The fruit for this wine is actually grown within the appellation of Jurançon, but the vines at this site are planted at 3 000 vines per hectare, whereas the appellation Jurançon requires planting at 5 000 vines per hectare. Hence the Vin de France appellation.
'A very beautiful intensity, the nose reveals aromas of white flesh fruits along with notes of citrus and spices. In the mouth, the round and supple attack leads into a complex palate of fruity and exotic flavors. A wine of conviviality and pleasure to be appreciated as an aperitif or at the beginning of a meal. Tapas, Sushi, Brunch.' Winemaker's note.

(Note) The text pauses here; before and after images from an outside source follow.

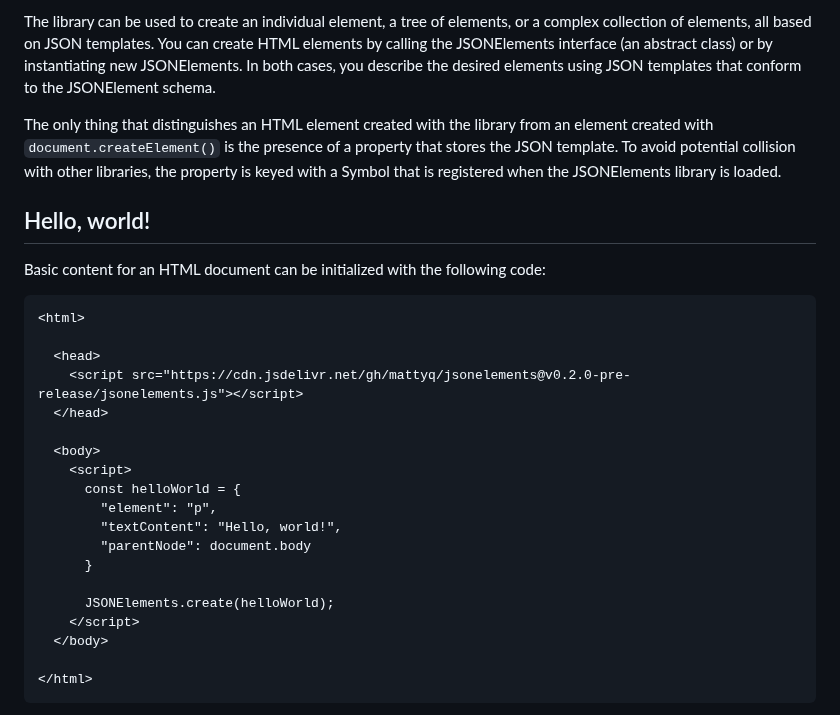
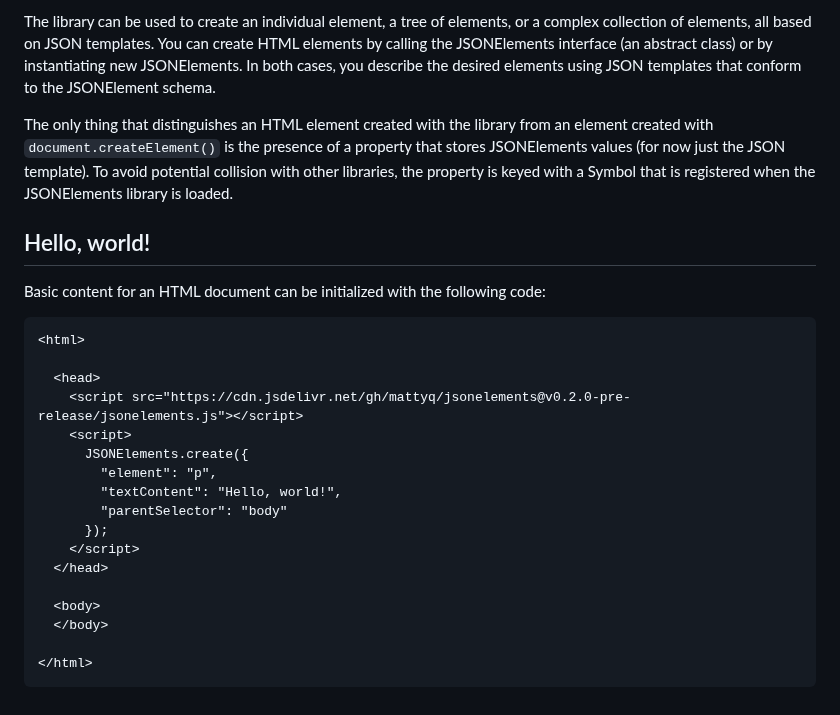
Before and after one commit to MattyQ/jsonelements, a Markdown page: README.md, the part around one of its changes. Drawn GitHub-style.

```diff
--- a/README.md
+++ b/README.md
@@ -4,7 +4,7 @@ JSONElements is a native JavaScript library that uses JSON to create HTML elemen
 
 The library can be used to create an individual element, a tree of elements, or a complex collection of elements, all based on JSON templates. You can create HTML elements by calling the JSONElements interface (an abstract class) or by instantiating new JSONElements. In both cases, you describe the desired elements using JSON templates that conform to the JSONElement schema.
 
-The only thing that distinguishes an HTML element created with the library from an element created with `document.createElement()` is the presence of a property that stores the JSON template. To avoid potential collision with other libraries, the property is keyed with a Symbol that is registered when the JSONElements library is loaded.
+The only thing that distinguishes an HTML element created with the library from an element created with `document.createElement()` is the presence of a property that stores JSONElements values (for now just the JSON template). To avoid potential collision with other libraries, the property is keyed with a Symbol that is registered when the JSONElements library is loaded.
 
 ## Hello, world!
 
@@ -15,18 +15,16 @@ Basic content for an HTML document can be initialized with the following code:
 
   <head>
     <script src="https://cdn.jsdelivr.net/gh/mattyq/jsonelements@v0.2.0-pre-release/jsonelements.js"></script>
+    <script>
+      JSONElements.create({
+        "element": "p",
+        "textContent": "Hello, world!",
+        "parentSelector": "body"
+      });
+    </script>
   </head>
 
   <body>
-    <script>
-      const helloWorld = {
-        "element": "p",
-        "textContent": "Hello, world!",
-        "parentNode": document.body
-      }
-
-      JSONElements.create(helloWorld);
-    </script>
   </body>
 
 </html>
```
Also changed, not shown: other parts of README.md (+160 -6 lines).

The appellation Jurançon is well-loved by sommeliers and found in all the best restaurants of France and around the world, yet sadly it remains off the radar for many wine lovers. Not so nearly 500 years ago when the future King of France Henry IV, was baptised in Pau with the traditional garlic and a spoonful of Jurançon wine. That year was 1553 and just five years later in 1558 a small rural property was entered into the register of lands under the name Caussapé. And it was on this property in 1980, then his parents’ farm, that Henri Ramonteau established Domaine Cauhapé.

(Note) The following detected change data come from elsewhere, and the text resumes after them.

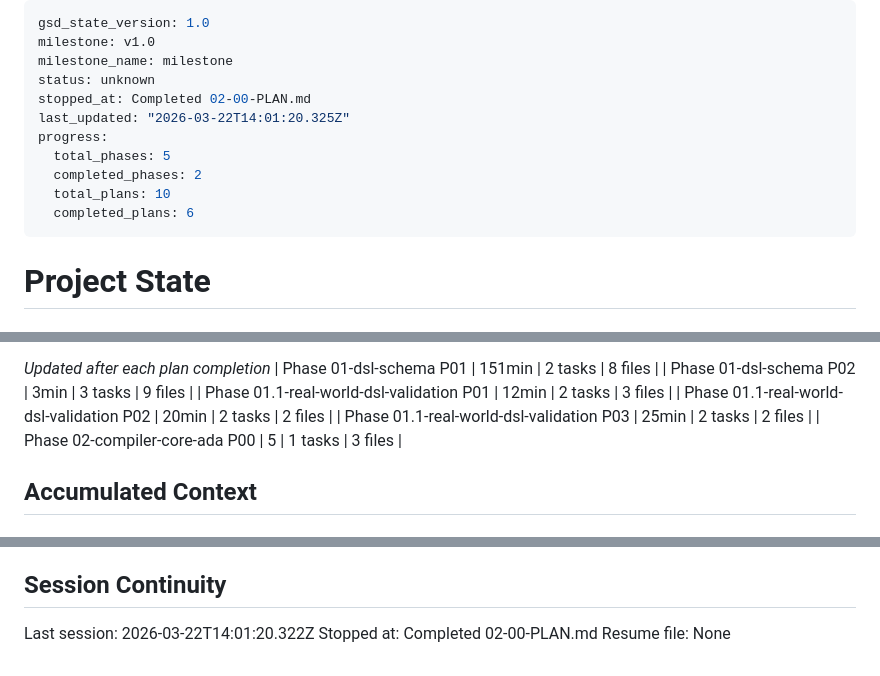
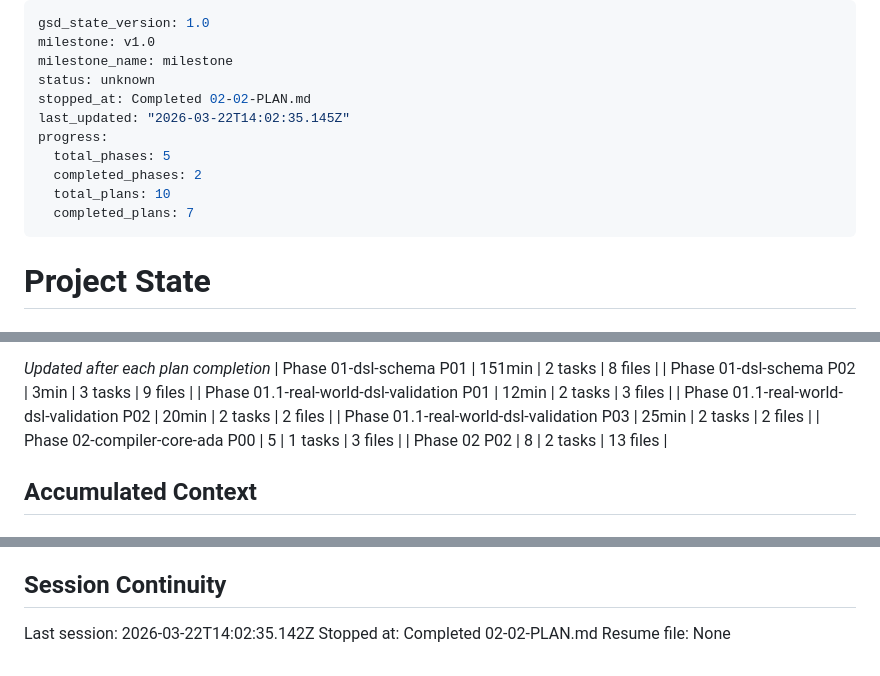
Before and after one commit to erlebach/skill-md_to_yaml, a Markdown page: .planning/STATE.md, 3 parts joined by grey strips. Drawn GitHub-style.

Commit message:
docs(02-02): complete Jinja2 template set plan
- SUMMARY.md: 13 templates, 2 tasks, ARIA carousel pattern
- STATE.md: progress updated to 70%
- ROADMAP.md: Phase 2 plan progress updated

```diff
--- a/.planning/STATE.md
+++ b/.planning/STATE.md
@@ -3,13 +3,13 @@ gsd_state_version: 1.0
 milestone: v1.0
 milestone_name: milestone
 status: unknown
-stopped_at: Completed 02-00-PLAN.md
-last_updated: "2026-03-22T14:01:20.325Z"
+stopped_at: Completed 02-02-PLAN.md
+last_updated: "2026-03-22T14:02:35.145Z"
 progress:
   total_phases: 5
   completed_phases: 2
   total_plans: 10
-  completed_plans: 6
+  completed_plans: 7
 ---
 
 # Project State
@@ -52,6 +52,7 @@ Plan: 1 of 5
 | Phase 01.1-real-world-dsl-validation P02 | 20min | 2 tasks | 2 files |
 | Phase 01.1-real-world-dsl-validation P03 | 25min | 2 tasks | 2 files |
 | Phase 02-compiler-core-ada P00 | 5 | 1 tasks | 3 files |
+| Phase 02 P02 | 8 | 2 tasks | 13 files |
 
 ## Accumulated Context
 
@@ -92,6 +93,6 @@ None yet.
 
 ## Session Continuity
 
-Last session: 2026-03-22T14:01:20.322Z
-Stopped at: Completed 02-00-PLAN.md
+Last session: 2026-03-22T14:02:35.142Z
+Stopped at: Completed 02-02-PLAN.md
 Resume file: None
```
Also changed, not shown: .planning/ROADMAP.md (+2 -2 lines), 1 other file.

Since those beginnings on just one hectare, Henri has built up the estate to today’s area of 43 ha and become the most renowned producer of Jurançon wines, both dry and sweet. Here, only half an hour west of Pau and 100 km from Biarritz, Domaine Cauhapé enjoys a temperate Atlantic climate in the rain-shadow of the Pyrenées. With the warm, dry föhn wind blowing in from the south and ventilating the vineyard, botrytis is not a factor. The sweet wines are made from late-harvested fruit picked from October onwards, in some years all the way into January, resulting in wines of great complexity and purity.
The estate is planted substantially to the exotic native varieties, Gros Manseng and Petit Manseng, whilst Henri has also set about reviving three other old native varieties: Camaralet de Lasseube, Lauzet and Courbu Blanc. All vine work is done by hand and all the fruit is hand-harvested and hand sorted. The sweet wines are picked in successive tries. Vinification is done in a mix of stainless steel and barrel, depending on the cuvée, but it’s Henri’s famously meticulous nature that underwrites the legendary status of the wines.